- _DATA FOR THIS EXERCISE_
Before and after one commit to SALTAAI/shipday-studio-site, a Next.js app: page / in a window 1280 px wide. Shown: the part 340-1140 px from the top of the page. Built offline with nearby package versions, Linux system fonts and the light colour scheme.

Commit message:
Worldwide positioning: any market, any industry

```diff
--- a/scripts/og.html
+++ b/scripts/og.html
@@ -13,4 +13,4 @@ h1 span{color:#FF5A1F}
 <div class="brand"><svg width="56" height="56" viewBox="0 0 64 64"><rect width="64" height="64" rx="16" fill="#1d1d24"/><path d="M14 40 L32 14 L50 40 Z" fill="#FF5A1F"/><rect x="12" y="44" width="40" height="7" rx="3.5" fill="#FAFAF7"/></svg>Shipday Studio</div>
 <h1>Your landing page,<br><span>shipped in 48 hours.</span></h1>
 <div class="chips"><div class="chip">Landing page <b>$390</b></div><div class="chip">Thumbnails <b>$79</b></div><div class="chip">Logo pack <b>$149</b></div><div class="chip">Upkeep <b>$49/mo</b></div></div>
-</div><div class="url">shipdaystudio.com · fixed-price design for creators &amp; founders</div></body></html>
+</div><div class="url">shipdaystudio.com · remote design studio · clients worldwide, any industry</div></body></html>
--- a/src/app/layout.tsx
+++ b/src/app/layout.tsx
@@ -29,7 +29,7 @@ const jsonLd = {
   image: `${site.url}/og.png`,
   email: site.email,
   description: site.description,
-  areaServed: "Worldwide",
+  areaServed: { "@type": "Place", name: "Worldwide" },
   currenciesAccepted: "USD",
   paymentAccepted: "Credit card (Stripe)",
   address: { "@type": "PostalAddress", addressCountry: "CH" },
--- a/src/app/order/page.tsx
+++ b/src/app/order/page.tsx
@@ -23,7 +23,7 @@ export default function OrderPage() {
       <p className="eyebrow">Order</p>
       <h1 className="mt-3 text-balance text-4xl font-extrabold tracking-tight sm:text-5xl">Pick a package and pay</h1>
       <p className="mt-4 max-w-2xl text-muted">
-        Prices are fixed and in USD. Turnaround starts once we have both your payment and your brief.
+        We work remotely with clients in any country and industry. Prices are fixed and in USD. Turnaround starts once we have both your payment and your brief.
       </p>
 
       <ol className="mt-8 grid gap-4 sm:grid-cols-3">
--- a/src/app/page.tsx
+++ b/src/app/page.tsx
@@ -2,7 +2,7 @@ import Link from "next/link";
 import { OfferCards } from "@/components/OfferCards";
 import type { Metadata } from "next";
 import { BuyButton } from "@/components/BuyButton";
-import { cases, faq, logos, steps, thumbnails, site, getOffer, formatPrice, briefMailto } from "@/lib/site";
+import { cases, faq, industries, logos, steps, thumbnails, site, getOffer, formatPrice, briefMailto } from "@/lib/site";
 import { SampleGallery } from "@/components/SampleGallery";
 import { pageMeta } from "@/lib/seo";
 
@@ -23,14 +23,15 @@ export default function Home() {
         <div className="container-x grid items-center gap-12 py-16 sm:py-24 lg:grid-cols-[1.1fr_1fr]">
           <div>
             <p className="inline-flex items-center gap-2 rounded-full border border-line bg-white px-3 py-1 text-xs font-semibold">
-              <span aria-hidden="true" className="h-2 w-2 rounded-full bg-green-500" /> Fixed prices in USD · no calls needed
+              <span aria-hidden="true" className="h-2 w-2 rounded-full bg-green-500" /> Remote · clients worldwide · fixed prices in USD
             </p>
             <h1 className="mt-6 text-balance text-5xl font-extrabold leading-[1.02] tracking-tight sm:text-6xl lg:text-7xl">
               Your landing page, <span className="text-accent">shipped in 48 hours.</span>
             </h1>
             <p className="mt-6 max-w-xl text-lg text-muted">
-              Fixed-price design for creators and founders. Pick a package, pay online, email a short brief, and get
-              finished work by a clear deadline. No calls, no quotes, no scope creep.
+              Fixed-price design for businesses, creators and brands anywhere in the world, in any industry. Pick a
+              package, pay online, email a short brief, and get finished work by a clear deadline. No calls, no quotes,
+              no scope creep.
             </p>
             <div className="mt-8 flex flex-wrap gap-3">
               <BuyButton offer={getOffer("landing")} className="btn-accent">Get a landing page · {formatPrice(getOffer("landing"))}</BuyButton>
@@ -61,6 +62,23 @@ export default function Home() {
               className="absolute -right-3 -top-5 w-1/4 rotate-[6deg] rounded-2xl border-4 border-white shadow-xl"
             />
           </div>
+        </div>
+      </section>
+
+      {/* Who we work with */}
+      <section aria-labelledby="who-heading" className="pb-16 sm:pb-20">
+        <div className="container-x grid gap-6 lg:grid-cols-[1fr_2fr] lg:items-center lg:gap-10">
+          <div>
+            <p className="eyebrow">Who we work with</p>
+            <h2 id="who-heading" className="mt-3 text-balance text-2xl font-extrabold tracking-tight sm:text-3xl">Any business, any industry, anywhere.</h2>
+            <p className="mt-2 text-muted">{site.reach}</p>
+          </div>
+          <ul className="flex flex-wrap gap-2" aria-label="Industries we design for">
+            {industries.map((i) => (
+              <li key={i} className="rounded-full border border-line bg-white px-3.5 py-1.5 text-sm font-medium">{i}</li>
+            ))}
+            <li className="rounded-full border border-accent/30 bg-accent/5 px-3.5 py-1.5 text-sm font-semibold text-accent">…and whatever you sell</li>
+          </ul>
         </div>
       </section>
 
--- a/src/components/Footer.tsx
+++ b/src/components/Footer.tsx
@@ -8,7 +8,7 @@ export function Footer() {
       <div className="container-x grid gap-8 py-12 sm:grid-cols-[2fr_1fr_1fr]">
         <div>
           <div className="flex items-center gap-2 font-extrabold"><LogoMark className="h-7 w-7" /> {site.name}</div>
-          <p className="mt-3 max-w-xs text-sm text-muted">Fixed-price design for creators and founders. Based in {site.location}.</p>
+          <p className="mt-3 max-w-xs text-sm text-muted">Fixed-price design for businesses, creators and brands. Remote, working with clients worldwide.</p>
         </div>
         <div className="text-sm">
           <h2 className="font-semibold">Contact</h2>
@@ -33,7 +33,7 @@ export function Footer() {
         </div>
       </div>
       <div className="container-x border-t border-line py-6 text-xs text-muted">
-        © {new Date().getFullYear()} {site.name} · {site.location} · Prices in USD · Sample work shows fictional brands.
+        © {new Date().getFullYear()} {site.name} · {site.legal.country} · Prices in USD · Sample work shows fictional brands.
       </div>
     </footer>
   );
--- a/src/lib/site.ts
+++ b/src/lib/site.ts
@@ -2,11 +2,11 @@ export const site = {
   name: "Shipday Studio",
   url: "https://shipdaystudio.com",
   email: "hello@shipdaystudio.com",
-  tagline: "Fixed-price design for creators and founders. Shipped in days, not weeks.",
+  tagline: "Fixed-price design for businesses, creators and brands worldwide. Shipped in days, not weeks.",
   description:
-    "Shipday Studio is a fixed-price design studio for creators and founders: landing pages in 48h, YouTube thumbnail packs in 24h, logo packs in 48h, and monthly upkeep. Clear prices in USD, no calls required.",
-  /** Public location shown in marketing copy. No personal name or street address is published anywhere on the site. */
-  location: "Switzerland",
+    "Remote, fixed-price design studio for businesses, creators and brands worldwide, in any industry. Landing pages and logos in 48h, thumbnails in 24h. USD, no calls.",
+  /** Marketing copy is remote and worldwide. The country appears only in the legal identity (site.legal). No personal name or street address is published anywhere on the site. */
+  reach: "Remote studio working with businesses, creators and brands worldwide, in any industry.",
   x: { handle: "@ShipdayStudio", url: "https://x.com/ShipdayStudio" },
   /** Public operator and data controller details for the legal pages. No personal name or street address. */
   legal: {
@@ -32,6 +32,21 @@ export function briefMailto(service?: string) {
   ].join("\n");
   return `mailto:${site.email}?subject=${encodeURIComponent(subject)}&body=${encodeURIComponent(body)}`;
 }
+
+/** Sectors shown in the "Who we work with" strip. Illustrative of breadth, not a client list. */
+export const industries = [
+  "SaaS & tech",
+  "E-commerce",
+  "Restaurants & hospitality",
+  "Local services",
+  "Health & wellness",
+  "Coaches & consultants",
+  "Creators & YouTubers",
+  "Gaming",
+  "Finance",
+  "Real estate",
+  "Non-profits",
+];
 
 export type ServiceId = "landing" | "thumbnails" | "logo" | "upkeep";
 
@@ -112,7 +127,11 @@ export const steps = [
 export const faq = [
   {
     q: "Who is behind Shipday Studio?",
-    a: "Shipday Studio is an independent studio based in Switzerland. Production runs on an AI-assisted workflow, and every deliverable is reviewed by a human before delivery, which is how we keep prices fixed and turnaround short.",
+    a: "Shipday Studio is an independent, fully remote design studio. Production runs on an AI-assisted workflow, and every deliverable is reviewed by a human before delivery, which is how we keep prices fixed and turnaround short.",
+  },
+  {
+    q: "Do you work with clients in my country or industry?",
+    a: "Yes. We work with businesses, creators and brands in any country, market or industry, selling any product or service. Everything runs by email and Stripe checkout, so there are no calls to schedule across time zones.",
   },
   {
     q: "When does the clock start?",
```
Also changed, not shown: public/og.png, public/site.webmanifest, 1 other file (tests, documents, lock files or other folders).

- _EXERCISE DETAILS_
Count all lines of the data that include "wrap". The answer is the number alone.

- _SOLUTION TO THIS EXERCISE_
2